[Web document revisions]
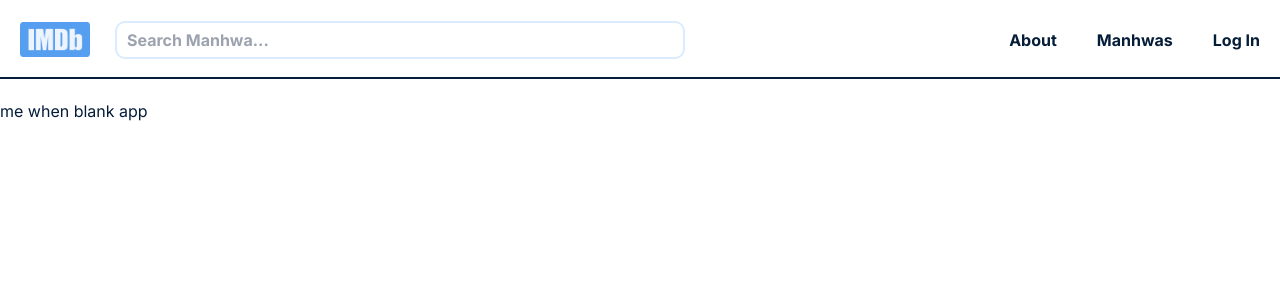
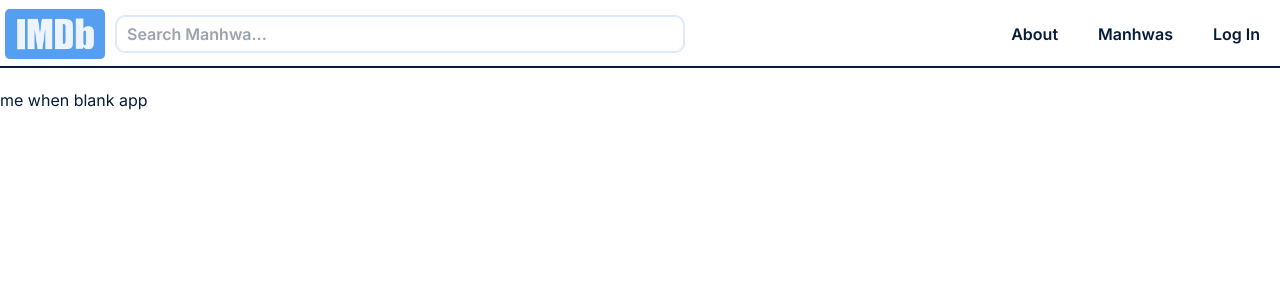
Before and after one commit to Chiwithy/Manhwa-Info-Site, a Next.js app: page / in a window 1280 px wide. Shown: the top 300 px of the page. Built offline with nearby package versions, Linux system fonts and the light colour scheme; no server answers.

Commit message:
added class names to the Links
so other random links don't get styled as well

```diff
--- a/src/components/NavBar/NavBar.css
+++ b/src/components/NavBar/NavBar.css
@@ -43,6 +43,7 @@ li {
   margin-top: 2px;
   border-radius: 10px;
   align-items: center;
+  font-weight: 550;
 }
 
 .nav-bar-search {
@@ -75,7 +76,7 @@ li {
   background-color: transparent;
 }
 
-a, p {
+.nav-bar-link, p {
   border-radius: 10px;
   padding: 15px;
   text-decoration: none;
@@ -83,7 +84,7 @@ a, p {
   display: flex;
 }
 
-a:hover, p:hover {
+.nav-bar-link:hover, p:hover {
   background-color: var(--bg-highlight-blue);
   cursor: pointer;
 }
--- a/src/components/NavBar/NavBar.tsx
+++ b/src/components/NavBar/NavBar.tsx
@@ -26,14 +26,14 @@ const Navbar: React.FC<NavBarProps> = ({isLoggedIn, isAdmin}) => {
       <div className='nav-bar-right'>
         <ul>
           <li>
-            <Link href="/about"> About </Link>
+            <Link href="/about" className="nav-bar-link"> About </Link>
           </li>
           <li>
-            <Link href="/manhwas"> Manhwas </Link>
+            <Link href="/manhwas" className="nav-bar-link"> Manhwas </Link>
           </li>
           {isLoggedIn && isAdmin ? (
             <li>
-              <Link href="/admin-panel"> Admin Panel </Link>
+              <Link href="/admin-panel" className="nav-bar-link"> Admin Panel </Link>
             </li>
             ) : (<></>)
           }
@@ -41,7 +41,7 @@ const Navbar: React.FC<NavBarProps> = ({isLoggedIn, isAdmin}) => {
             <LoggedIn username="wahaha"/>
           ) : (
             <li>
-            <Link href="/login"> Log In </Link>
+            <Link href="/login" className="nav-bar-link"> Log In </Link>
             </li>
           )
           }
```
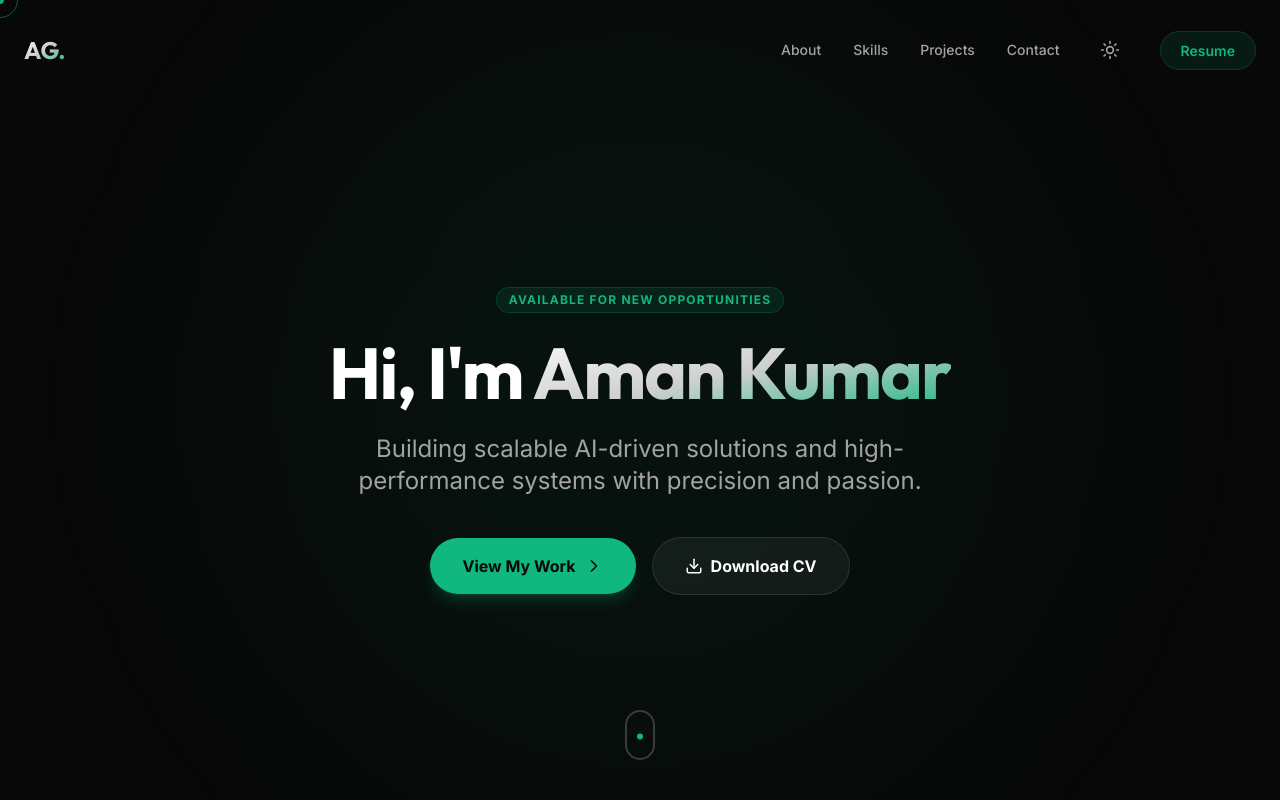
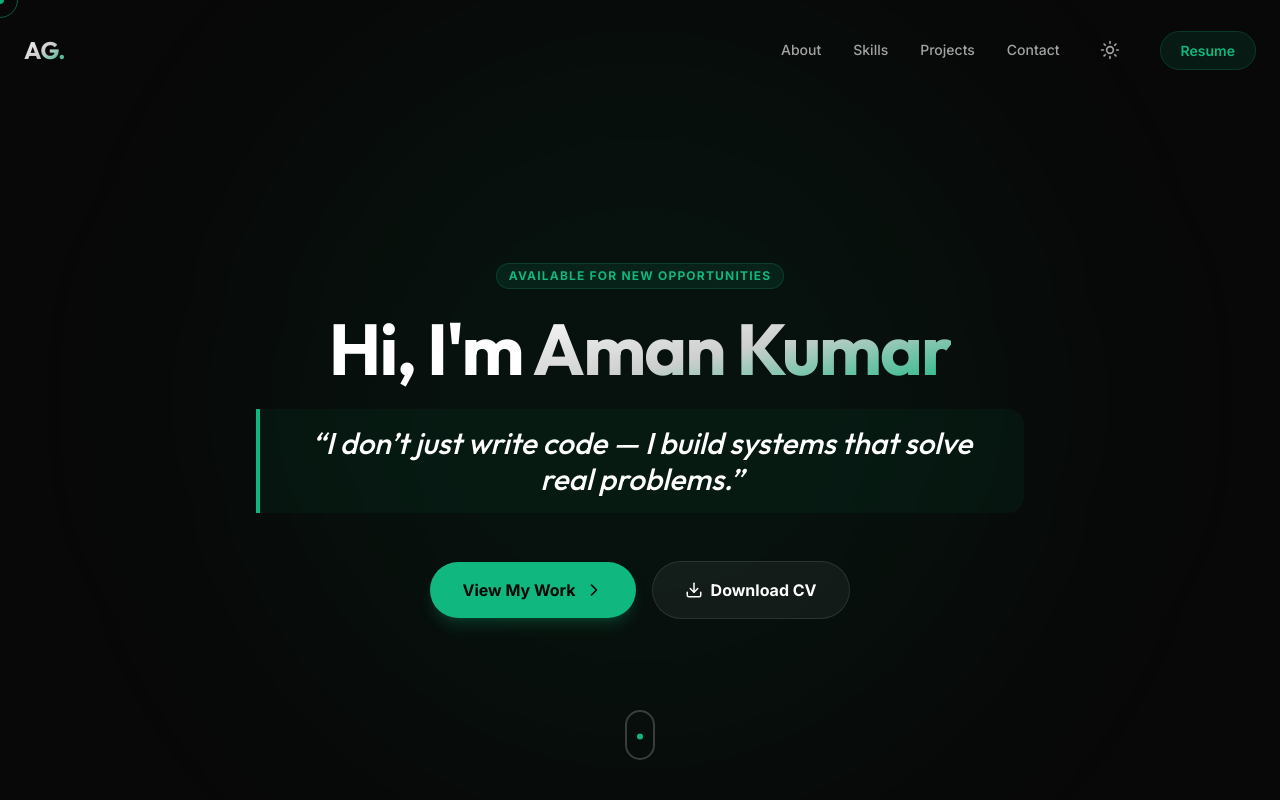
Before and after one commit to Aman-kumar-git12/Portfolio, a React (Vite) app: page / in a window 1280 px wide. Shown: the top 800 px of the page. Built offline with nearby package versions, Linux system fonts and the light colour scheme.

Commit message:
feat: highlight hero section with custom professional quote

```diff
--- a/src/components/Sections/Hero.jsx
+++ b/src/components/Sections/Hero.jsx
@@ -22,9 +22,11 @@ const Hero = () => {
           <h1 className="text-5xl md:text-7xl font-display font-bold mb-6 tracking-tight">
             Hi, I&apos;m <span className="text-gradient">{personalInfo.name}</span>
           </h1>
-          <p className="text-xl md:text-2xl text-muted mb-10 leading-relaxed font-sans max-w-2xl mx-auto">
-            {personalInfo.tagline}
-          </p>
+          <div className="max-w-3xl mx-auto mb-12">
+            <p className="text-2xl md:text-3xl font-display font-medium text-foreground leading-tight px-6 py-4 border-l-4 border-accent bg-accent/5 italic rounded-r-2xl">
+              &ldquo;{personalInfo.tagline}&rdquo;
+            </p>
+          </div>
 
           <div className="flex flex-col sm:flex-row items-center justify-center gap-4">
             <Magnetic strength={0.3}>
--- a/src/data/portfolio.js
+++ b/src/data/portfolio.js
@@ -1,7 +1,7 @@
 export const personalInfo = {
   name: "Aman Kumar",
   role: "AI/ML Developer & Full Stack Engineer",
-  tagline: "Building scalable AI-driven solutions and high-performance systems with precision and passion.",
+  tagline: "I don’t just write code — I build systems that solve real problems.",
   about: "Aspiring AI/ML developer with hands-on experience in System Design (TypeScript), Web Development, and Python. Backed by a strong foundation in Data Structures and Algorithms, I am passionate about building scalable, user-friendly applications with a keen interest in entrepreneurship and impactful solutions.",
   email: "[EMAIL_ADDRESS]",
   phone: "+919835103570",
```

▶ **Exercise requirements**: For this exercise, find all lines in the records containing the word "components" and copy them.

▶ **Solution for this task**:
--- a/src/components/NavBar/NavBar.css
+++ b/src/components/NavBar/NavBar.css
--- a/src/components/NavBar/NavBar.tsx
+++ b/src/components/NavBar/NavBar.tsx
--- a/src/components/Sections/Hero.jsx
+++ b/src/components/Sections/Hero.jsx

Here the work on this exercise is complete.